Amodel 1/72 T-4 "one hundred"






BORT 101 (should be yellow with black border)


Thomas Solinski


Interesting offer of a failed cold war warrior.



Finally, I get to beat the editor to a topic.  Being an aero engineer by avocation, I am fascinated as to how the other guy solved the same problems.  Out of that I have an overly active curiosity about Soviet and Swedish aircraft.  When I saw this bird on eBay I knew I had to have it.

The cold war really was a race.  We developed the F-100 to counter the Mig-17; The Soviets tried several and finally developed the MiG-25 to counter the B-70.  Ironically both superpowers had still born Mach 3 fighters to counter each other’s long-range bombers. The US program was the F-108; the only piece of Soviet hardware to fly was the Sukhoi Su-4 (100). Ironically along the way the Su-4’ mission changed from interceptor to a tactical bomber and reconnaissance aircraft.  The program caused all sorts of problems in the Sukhoi fighter design bureau.  Its in plant moniker “100” was a reference to its predicted 100 metric ton flying weight.  Built mostly of titanium and the size of a bomber it was a strain on Sukhoi’s design department.  Eventually the first of three airframes was completed and flown for the first time on 22 August 1972.  But due to budget restrictions the program was canceled after 10 flights and 10.2 hours in the air.  This aircraft broke all new ground in titanium production and Fly by wire technology.  Design goals were Mach 3.01 cruise at altitude of 78,000 feet.  Who knows, if the frontal aviation units didn’t need so many MiG-23s then the VVS may have had its own SR-71 competitor!




My Amodel kit was bought through an eBay seller in Canada with contacts in the Ukraine.  The kit came with the major sprues, instructions and decals wrapped in a heavy plastic bag.  This bag and the major portion of the airframe were then wrapped in the flattened box, which in turn was wrapped and taped in a heavy plastic bag then boxed to be shipped to the US.  In other words I was slightly disappointed in the way the kit arrived at my doorstep. 

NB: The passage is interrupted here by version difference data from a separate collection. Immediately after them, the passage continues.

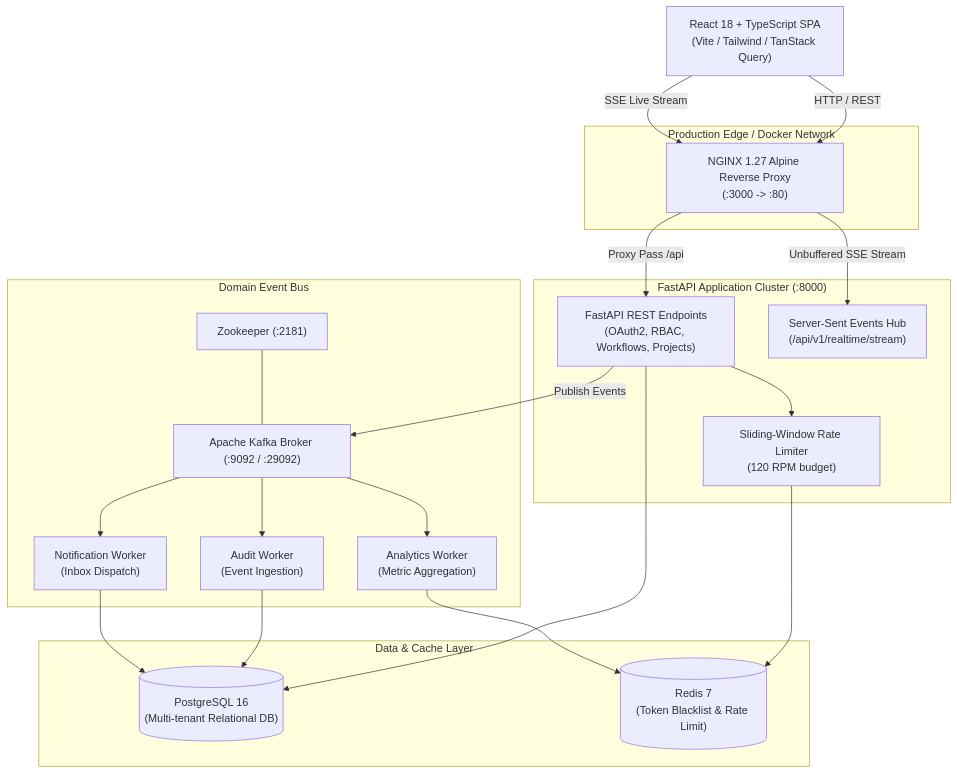
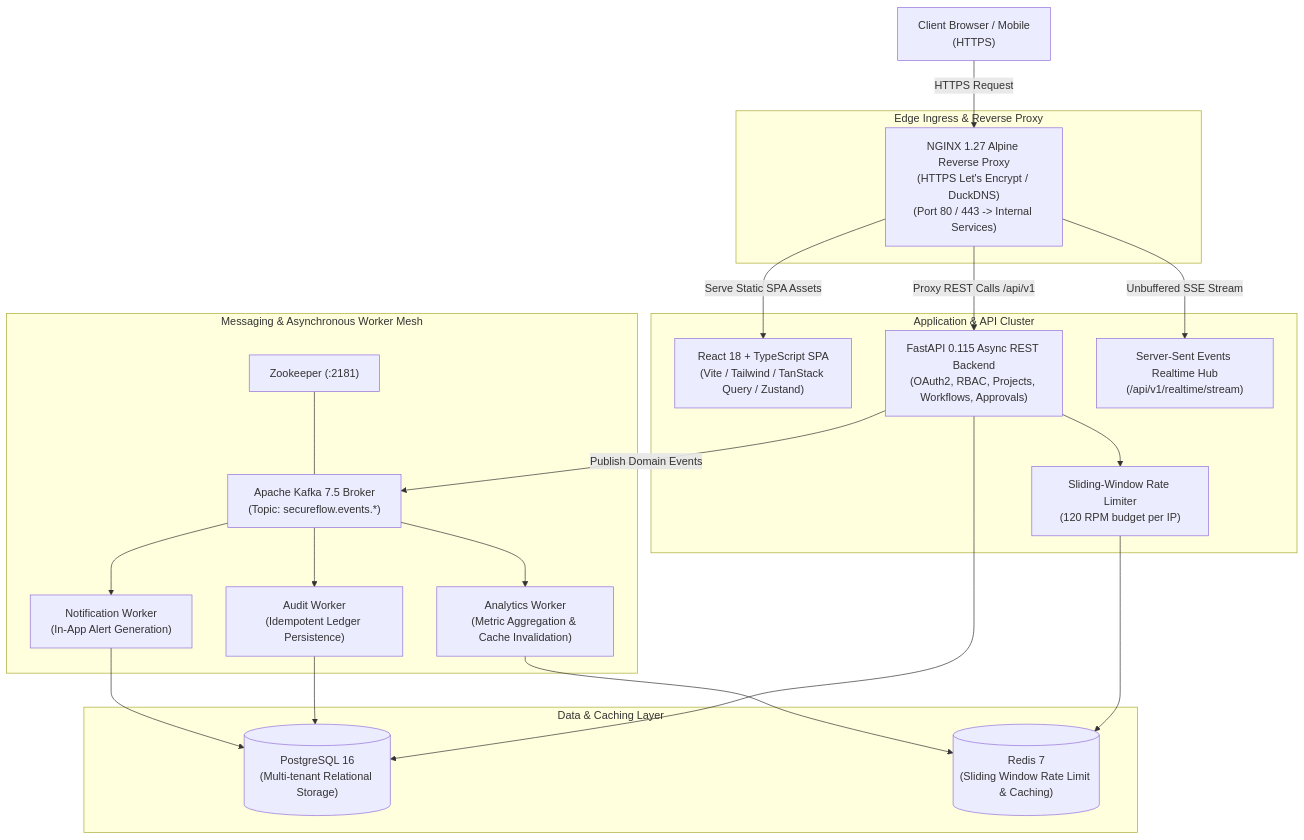
The diagram in README.md (Ketanrawat2004/SecureFlow), drawn with Mermaid before and after one commit. The commit also changed other lines of this file and 3 other files, not shown here.

Commit message:
fix(realtime): robust SSE connection lifecycle, native onopen handling, and live production docs

````diff
--- a/README.md
+++ b/README.md
@@ -55,41 +110,42 @@
 ```mermaid
 flowchart TD
-    Client["React 18 + TypeScript SPA\n(Vite / Tailwind / TanStack Query)"]
+    User["Client Browser / Mobile\n(HTTPS)"]
 
-    subgraph IngressGateway ["Production Edge / Docker Network"]
-        Nginx["NGINX 1.27 Alpine Reverse Proxy\n(:3000 -> :80)"]
+    subgraph EdgeLayer ["Edge Ingress & Reverse Proxy"]
+        Nginx["NGINX 1.27 Alpine Reverse Proxy\n(HTTPS Let's Encrypt / DuckDNS)\n(Port 80 / 443 -> Internal Services)"]
     end
 
-    subgraph CoreBackend ["FastAPI Application Cluster (:8000)"]
-        API["FastAPI REST Endpoints\n(OAuth2, RBAC, Workflows, Projects)"]
-        SSE["Server-Sent Events Hub\n(/api/v1/realtime/stream)"]
-        RateLimiter["Sliding-Window Rate Limiter\n(120 RPM budget)"]
+    subgraph ApplicationLayer ["Application & API Cluster"]
+        SPA["React 18 + TypeScript SPA\n(Vite / Tailwind / TanStack Query / Zustand)"]
+        API["FastAPI 0.115 Async REST Backend\n(OAuth2, RBAC, Projects, Workflows, Approvals)"]
+        SSEHub["Server-Sent Events Realtime Hub\n(/api/v1/realtime/stream)"]
+        RateLimiter["Sliding-Window Rate Limiter\n(120 RPM budget per IP)"]
     end
 
-    subgraph PersistenceServices ["Data & Cache Layer"]
-        PG[("PostgreSQL 16\n(Multi-tenant Relational DB)")]
-        Redis[("Redis 7\n(Token Blacklist & Rate Limit)")]
+    subgraph DataLayer ["Data & Caching Layer"]
+        PG[("PostgreSQL 16\n(Multi-tenant Relational Storage)")]
+        Redis[("Redis 7\n(Sliding Window Rate Limit & Caching)")]
     end
 
-    subgraph EventStreaming ["Domain Event Bus"]
+    subgraph EventStreamLayer ["Messaging & Asynchronous Worker Mesh"]
         Zk["Zookeeper (:2181)"]
-        Kafka["Apache Kafka Broker (:9092 / :29092)"]
-        W_Audit["Audit Worker\n(Event Ingestion)"]
-        W_Notif["Notification Worker\n(Inbox Dispatch)"]
-        W_Analytics["Analytics Worker\n(Metric Aggregation)"]
+        Kafka["Apache Kafka 7.5 Broker\n(Topic: secureflow.events.*)"]
+        WorkerAudit["Audit Worker\n(Idempotent Ledger Persistence)"]
+        WorkerNotif["Notification Worker\n(In-App Alert Generation)"]
+        WorkerAnalytics["Analytics Worker\n(Metric Aggregation & Cache Invalidation)"]
     end
 
-    Client -->|HTTP / REST| Nginx
-    Client -->|SSE Live Stream| Nginx
-    Nginx -->|Proxy Pass /api| API
-    Nginx -->|Unbuffered SSE Stream| SSE
+    User -->|HTTPS Request| Nginx
+    Nginx -->|Serve Static SPA Assets| SPA
+    Nginx -->|Proxy REST Calls /api/v1| API
+    Nginx -->|Unbuffered SSE Stream| SSEHub
     API --> RateLimiter
     RateLimiter --> Redis
     API --> PG
-    API -->|Publish Events| Kafka
-    Kafka --> W_Audit & W_Notif & W_Analytics
-    W_Audit --> PG
-    W_Notif --> PG
-    W_Analytics --> Redis
+    API -->|Publish Domain Events| Kafka
+    Kafka --> WorkerAudit & WorkerNotif & WorkerAnalytics
+    WorkerAudit --> PG
+    WorkerNotif --> PG
+    WorkerAnalytics --> Redis
     Zk --- Kafka
 ```
````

Now for the first surprise.  The wings, upper and lower fuselage appears to be blow molded in a single piece of oily feeling silvery-gray plastic.  The separate vertical fin is molded from the same material.  The instructions call out the use of CA to glue the other components on to these main parts.  The remainder of the kit is on eight sprues in white and one in clear.  Molding is a little heavy but the norm for the short run Eastern European kits.  The kit has a full cockpit with bulkheads, floors, instrument panels and ejection seats.  The crew hatches may be glued open or closed.  The Concord-like drop nose is hinged so that it may be positioned up or down. And there is the usual choice of gear up or down.  The instructions consist of nine steps on six pages.

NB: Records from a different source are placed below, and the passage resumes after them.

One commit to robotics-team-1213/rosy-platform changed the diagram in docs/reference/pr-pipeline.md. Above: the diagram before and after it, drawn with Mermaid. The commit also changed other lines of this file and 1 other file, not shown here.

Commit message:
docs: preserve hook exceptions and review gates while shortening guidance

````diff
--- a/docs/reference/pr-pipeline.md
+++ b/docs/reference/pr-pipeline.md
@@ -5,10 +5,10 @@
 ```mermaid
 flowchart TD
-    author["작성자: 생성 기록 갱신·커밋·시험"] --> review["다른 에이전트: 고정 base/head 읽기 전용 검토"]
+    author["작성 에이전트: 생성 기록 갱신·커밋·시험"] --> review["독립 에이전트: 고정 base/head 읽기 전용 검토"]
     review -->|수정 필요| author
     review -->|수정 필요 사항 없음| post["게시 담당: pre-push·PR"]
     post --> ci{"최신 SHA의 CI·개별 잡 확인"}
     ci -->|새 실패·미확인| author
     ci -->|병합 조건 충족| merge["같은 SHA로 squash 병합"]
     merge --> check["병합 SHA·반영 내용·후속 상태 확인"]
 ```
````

 One paint scheme is shown for the aircraft as it now appears in the former Soviet Aviation Museum in Monino with references to Humbrol colo(u)rs.  The decal sheet has six same sized Soviet stars, all in register, a black anti glare panel, the red bort numbers  and yellow and gray inlet warning signs.  Another decal feature is that the instructions and decals also show how to replicate the red painted or fabric inlet and exhaust blocking plates currently in place on the aircraft in the museum.  My reference show the aircraft in natural titanium finish with a gloss black vertical fin.  This should be a nice change in the usual complete bare metal finishes


 Kit instructions although poorly translated into English

“Soviet X-Planes” by Yefim Gordon and Bill Gunston.

If you would like your product reviewed fairly and quickly by a site that has over 200,000 visitors a month, please contact me or see other details in the Note to Contributors.

Back to the Main Page

Back to the Previews Index Page